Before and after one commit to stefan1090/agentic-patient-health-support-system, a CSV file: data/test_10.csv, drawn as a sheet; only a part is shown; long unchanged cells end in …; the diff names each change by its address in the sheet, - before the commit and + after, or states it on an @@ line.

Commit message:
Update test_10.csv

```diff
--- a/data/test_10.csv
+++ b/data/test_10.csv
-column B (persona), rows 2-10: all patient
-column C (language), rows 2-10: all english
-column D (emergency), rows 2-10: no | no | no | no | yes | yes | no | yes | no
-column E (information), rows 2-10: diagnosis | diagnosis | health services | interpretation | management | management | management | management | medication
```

----------------------------------------

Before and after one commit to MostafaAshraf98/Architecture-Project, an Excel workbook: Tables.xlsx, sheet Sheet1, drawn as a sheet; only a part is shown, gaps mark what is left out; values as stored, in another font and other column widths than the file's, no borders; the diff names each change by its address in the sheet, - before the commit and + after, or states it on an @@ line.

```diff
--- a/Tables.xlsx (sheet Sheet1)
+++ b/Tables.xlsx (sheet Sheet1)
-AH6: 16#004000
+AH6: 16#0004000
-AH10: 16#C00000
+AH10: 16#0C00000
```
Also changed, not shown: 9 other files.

----------------------------------------

- [Your task]
Wherever the word "names" occurs in a line of the listing, copy that line.

- [Exercise solution]
Before and after one commit to stefan1090/agentic-patient-health-support-system, a CSV file: data/test_10.csv, drawn as a sheet; only a part is shown; long unchanged cells end in …; the diff names each change by its address in the sheet, - before the commit and + after, or states it on an @@ line.
Before and after one commit to MostafaAshraf98/Architecture-Project, an Excel workbook: Tables.xlsx, sheet Sheet1, drawn as a sheet; only a part is shown, gaps mark what is left out; values as stored, in another font and other column widths than the file's, no borders; the diff names each change by its address in the sheet, - before the commit and + after, or states it on an @@ line.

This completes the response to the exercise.